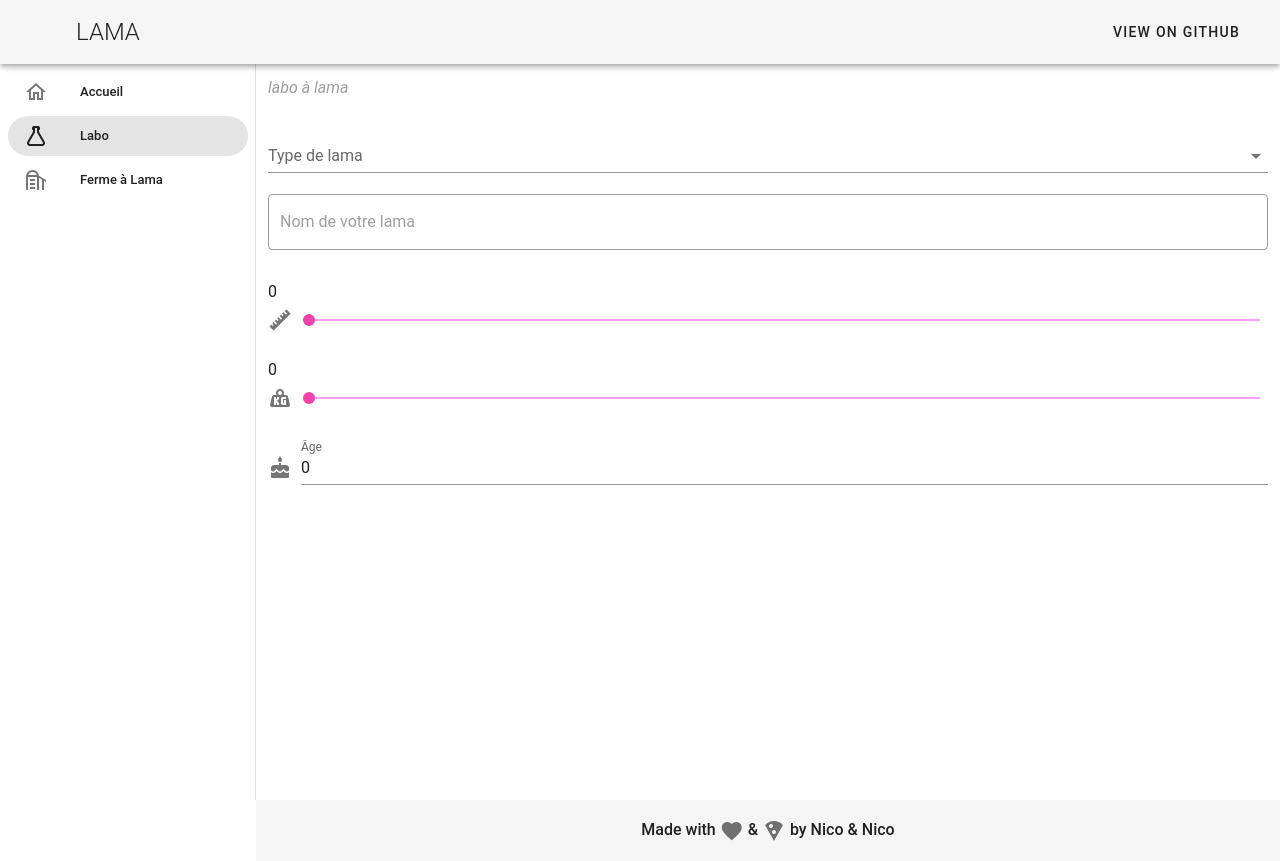
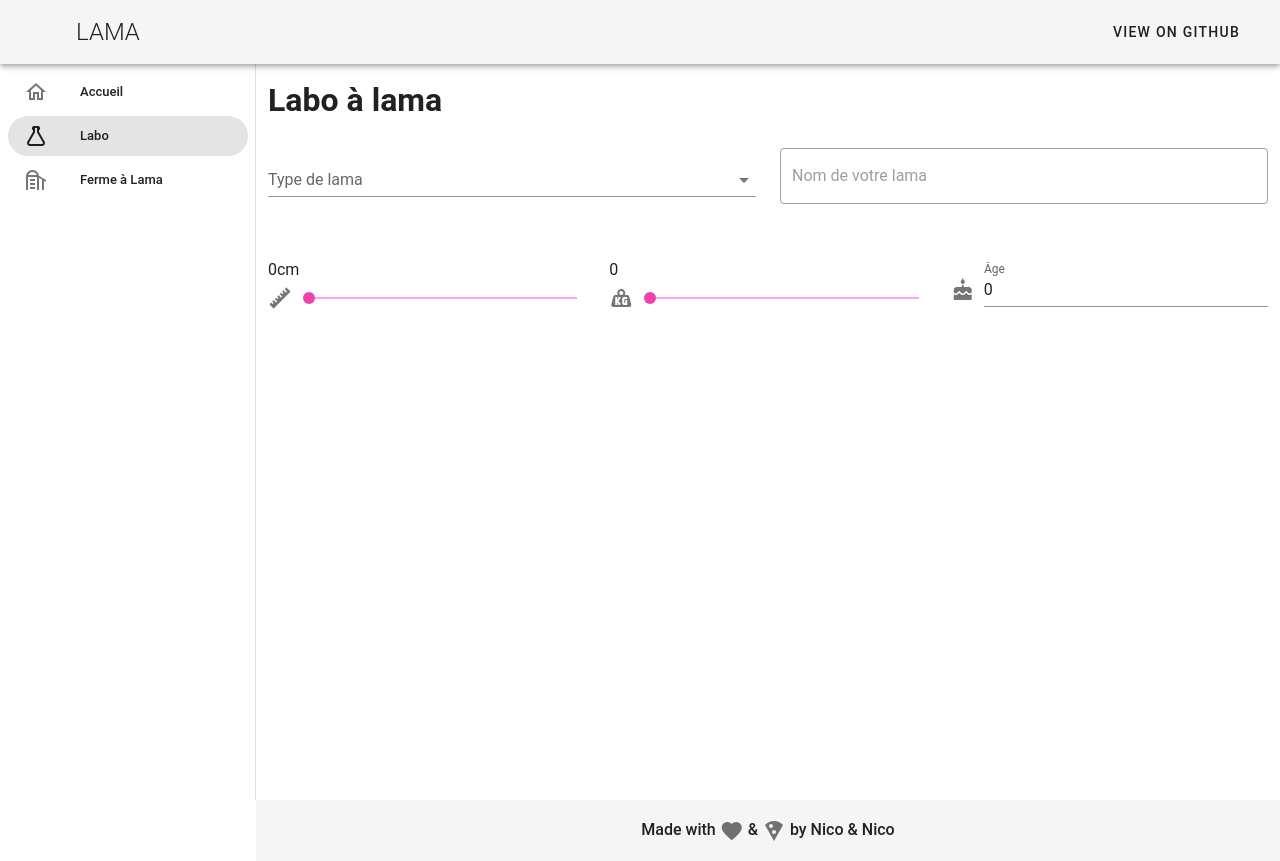
Before and after one commit to NicolasDeleplace/training-vuejs, a Vue app: page /lab in a window 1280 px wide. Built offline with nearby package versions, Linux system fonts and the light colour scheme; a small style sheet from the web is missing.

Commit message:
fix cute errors

```diff
--- a/src/components/Lama/LamaCute.vue
+++ b/src/components/Lama/LamaCute.vue
@@ -8,7 +8,7 @@
                 aspect-ratio="1"
                 max-height="280px"
                 max-width="268px"
-                transition=""
+                :transition="false"
         ></v-img>
     </div>
 </template>
--- a/src/components/Lama/LamaCuteOptions.vue
+++ b/src/components/Lama/LamaCuteOptions.vue
@@ -66,7 +66,10 @@
 <script>
   export default {
     name: "LamaCuteOptions",
-    props: ['options']
+    props: ['options'],
+    data:()=>({
+      tab: null,
+    })
   }
 </script>
 
--- a/src/views/Farm.vue
+++ b/src/views/Farm.vue
@@ -1,5 +1,5 @@
 <template>
-  <v-container class="pb-12">
+  <v-container>
     <v-row>
       <v-col>
         <span class="display-2">Vos lamas</span>
--- a/src/views/Lab.vue
+++ b/src/views/Lab.vue
@@ -1,12 +1,12 @@
 <template>
-  <v-container class="pb-12">
+  <v-container>
     <v-row>
       <v-col>
-        <span class="grey--text font-italic">labo à lama</span>
+        <h1 class="display">Labo à lama</h1>
       </v-col>
     </v-row>
     <v-row>
-      <v-col>
+      <v-col cols="6">
         <v-select
                 :items="types"
                 label="Type de lama"
@@ -14,14 +14,20 @@
                 return-object
                 @change="selectOptions"
         ></v-select>
+      </v-col>
+      <v-col cols="6">
         <v-text-field outlined placeholder="Nom de votre lama" v-model="lama.name"></v-text-field>
-        {{lama.height}}
+      </v-col>
+      <v-col cols="4">
+        {{lama.height}}cm
         <v-slider
                 v-model="lama.height"
                 min="0"
                 max="200"
                 prepend-icon="mdi-ruler"
         ></v-slider>
+      </v-col>
+      <v-col cols="4">
         {{lama.weight}}
         <v-slider
                 v-model="lama.weight"
@@ -29,6 +35,8 @@
                 max="200"
                 prepend-icon="mdi-weight-kilogram"
         ></v-slider>
+      </v-col>
+      <v-col cols="4">
         <v-text-field prepend-icon="mdi-cake-variant" type="number" label="Âge" v-model="lama.age"></v-text-field>
       </v-col>
     </v-row>
@@ -81,7 +89,6 @@
       }
     },
     data: () => ({
-      tab: null,
       lama:{
         name: '',
         age: 0,
@@ -201,8 +208,9 @@
         this.lama.type = type.component
         this.lama.options = type.options
       },
-      addLama() {
-        this.$store.dispatch('addLama', this.lama);
+      async addLama() {
+        await this.$store.dispatch('addLama', this.lama);
+        this.$router.push({name:'farm'})
       }
     }
   }
```
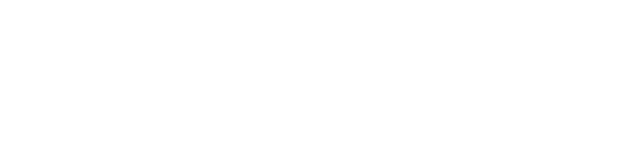
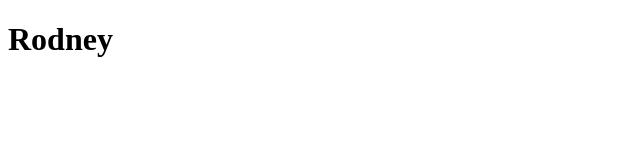
Before and after one commit to smc61730/cabrera.github.io, a plain HTML site: page index.html in a window 1280 px wide. Shown: the whole page, without its empty margins (0-640 px from the left). Drawn offline with Linux system fonts and the light colour scheme.

Commit message:
Update index.html

```diff
--- a/index.html
+++ b/index.html
@@ -7,6 +7,7 @@
      </head>
 
      <body>
+         <h1>Rodney</h1>
 
 
      </body>
```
+ + + + + + +
From the entries above, copy each line holding "icon".

                 prepend-icon="mdi-ruler"
                 prepend-icon="mdi-weight-kilogram"
         <v-text-field prepend-icon="mdi-cake-variant" type="number" label="Âge" v-model="lama.age"></v-text-field>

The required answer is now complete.